_ASSIGNED TASK_
Take each line from the material below that includes the string "className" and copy it.
============================================================
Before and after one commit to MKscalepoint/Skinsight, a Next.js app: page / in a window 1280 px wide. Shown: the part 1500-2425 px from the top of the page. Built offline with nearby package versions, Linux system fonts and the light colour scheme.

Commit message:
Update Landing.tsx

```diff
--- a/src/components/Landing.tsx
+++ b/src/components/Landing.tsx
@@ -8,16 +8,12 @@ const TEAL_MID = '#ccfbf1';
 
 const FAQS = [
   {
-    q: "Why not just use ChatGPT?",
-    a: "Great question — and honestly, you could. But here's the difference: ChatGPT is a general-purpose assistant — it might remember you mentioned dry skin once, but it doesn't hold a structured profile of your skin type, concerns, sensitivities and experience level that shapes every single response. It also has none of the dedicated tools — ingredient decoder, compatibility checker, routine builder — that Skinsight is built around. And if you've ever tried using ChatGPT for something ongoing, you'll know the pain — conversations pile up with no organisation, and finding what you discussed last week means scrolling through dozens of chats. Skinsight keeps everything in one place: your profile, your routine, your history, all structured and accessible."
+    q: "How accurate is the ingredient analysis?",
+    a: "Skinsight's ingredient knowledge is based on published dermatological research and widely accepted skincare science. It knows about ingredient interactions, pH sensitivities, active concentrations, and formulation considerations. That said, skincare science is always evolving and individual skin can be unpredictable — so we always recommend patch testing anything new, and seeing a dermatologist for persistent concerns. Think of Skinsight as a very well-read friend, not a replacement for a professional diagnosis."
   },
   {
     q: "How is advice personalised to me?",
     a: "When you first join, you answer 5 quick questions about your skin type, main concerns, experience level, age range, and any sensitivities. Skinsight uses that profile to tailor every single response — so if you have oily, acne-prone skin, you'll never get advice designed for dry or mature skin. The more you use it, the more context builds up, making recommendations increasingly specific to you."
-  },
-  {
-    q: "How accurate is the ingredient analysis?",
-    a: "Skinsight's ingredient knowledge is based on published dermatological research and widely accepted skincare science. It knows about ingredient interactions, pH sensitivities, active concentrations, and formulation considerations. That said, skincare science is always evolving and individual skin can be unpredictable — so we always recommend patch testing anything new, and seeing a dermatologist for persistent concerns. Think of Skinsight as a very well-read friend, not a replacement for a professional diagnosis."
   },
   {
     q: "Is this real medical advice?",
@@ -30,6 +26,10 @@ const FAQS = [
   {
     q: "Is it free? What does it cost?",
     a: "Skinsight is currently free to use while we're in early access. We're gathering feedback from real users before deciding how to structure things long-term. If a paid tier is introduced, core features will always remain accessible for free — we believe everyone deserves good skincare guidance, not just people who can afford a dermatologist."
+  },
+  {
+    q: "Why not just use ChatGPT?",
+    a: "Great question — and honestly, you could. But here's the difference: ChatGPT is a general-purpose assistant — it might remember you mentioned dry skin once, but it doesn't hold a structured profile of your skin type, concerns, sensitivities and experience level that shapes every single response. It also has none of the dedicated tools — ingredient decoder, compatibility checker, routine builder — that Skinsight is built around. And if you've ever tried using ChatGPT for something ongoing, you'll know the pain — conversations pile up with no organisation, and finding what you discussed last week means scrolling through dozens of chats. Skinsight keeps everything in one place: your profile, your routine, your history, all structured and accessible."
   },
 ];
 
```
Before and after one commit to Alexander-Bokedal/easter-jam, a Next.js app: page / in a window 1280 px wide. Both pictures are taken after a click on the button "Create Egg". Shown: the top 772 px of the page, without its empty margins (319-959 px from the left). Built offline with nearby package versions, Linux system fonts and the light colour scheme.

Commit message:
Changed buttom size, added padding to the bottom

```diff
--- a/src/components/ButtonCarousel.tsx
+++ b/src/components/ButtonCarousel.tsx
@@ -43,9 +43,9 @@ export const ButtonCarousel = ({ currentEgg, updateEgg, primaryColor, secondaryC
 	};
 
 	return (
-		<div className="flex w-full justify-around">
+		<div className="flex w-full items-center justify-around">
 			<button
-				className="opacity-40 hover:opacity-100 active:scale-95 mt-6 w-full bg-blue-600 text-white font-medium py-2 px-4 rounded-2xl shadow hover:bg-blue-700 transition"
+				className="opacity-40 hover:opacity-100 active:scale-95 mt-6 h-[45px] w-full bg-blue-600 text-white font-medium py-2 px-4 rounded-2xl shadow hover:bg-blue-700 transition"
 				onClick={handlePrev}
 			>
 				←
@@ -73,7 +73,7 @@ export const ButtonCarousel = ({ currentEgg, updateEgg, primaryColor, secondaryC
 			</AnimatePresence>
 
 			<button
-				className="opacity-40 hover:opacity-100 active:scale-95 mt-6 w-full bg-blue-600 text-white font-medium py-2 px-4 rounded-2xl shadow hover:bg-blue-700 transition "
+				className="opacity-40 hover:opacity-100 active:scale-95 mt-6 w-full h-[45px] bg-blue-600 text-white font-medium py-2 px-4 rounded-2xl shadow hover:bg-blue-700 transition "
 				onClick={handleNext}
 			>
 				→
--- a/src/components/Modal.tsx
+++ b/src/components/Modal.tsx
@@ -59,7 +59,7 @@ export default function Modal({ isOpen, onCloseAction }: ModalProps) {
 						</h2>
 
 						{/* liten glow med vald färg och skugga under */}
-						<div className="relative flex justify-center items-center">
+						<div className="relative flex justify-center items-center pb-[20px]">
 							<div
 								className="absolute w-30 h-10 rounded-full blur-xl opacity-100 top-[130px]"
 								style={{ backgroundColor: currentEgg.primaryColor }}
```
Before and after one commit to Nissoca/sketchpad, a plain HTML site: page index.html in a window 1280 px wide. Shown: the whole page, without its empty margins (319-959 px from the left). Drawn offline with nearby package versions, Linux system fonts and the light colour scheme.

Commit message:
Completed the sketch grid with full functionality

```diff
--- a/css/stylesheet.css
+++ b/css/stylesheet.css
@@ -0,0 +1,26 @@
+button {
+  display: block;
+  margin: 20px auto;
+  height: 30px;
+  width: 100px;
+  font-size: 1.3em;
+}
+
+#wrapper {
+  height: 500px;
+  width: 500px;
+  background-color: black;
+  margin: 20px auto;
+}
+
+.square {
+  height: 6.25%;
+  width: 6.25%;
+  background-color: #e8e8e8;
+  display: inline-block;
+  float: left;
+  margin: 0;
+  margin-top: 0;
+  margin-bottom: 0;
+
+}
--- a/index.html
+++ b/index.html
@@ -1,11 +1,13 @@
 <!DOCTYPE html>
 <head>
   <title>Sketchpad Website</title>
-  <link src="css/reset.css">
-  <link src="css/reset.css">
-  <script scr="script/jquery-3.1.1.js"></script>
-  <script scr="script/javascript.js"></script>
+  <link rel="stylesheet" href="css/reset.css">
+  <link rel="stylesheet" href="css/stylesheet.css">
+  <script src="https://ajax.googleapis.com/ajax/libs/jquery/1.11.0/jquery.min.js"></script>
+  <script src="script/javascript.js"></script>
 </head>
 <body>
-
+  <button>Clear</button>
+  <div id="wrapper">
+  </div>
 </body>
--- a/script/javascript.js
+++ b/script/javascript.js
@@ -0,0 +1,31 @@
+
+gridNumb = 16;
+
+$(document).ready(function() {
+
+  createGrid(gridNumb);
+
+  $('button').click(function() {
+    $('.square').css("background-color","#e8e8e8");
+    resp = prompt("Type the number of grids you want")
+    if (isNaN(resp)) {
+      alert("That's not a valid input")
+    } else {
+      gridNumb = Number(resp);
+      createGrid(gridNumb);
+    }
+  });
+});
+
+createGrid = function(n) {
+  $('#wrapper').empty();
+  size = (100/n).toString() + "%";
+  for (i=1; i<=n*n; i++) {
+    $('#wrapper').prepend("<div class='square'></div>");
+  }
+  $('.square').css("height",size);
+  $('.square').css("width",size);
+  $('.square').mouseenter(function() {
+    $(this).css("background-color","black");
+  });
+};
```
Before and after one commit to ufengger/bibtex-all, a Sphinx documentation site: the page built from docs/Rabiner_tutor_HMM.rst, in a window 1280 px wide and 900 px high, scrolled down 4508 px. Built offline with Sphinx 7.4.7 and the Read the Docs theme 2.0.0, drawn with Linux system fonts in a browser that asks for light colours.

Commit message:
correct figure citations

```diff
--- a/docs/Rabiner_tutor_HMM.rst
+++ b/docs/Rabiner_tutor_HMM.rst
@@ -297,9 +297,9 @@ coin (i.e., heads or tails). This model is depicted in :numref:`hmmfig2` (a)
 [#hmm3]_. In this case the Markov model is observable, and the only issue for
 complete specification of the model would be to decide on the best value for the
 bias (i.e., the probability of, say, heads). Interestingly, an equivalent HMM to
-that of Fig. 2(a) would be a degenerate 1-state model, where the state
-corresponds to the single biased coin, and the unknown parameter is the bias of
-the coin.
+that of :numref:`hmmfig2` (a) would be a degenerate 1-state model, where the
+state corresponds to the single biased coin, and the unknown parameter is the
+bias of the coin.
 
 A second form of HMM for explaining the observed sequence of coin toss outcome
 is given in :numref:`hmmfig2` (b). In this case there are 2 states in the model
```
============================================================
_OUTPUT BELOW_
-		<div className="flex w-full justify-around">
+		<div className="flex w-full items-center justify-around">
-				className="opacity-40 hover:opacity-100 active:scale-95 mt-6 w-full bg-blue-600 text-white font-medium py-2 px-4 rounded-2xl shadow hover:bg-blue-700 transition"
+				className="opacity-40 hover:opacity-100 active:scale-95 mt-6 h-[45px] w-full bg-blue-600 text-white font-medium py-2 px-4 rounded-2xl shadow hover:bg-blue-700 transition"
-				className="opacity-40 hover:opacity-100 active:scale-95 mt-6 w-full bg-blue-600 text-white font-medium py-2 px-4 rounded-2xl shadow hover:bg-blue-700 transition "
+				className="opacity-40 hover:opacity-100 active:scale-95 mt-6 w-full h-[45px] bg-blue-600 text-white font-medium py-2 px-4 rounded-2xl shadow hover:bg-blue-700 transition "
-						<div className="relative flex justify-center items-center">
+						<div className="relative flex justify-center items-center pb-[20px]">
 								className="absolute w-30 h-10 rounded-full blur-xl opacity-100 top-[130px]"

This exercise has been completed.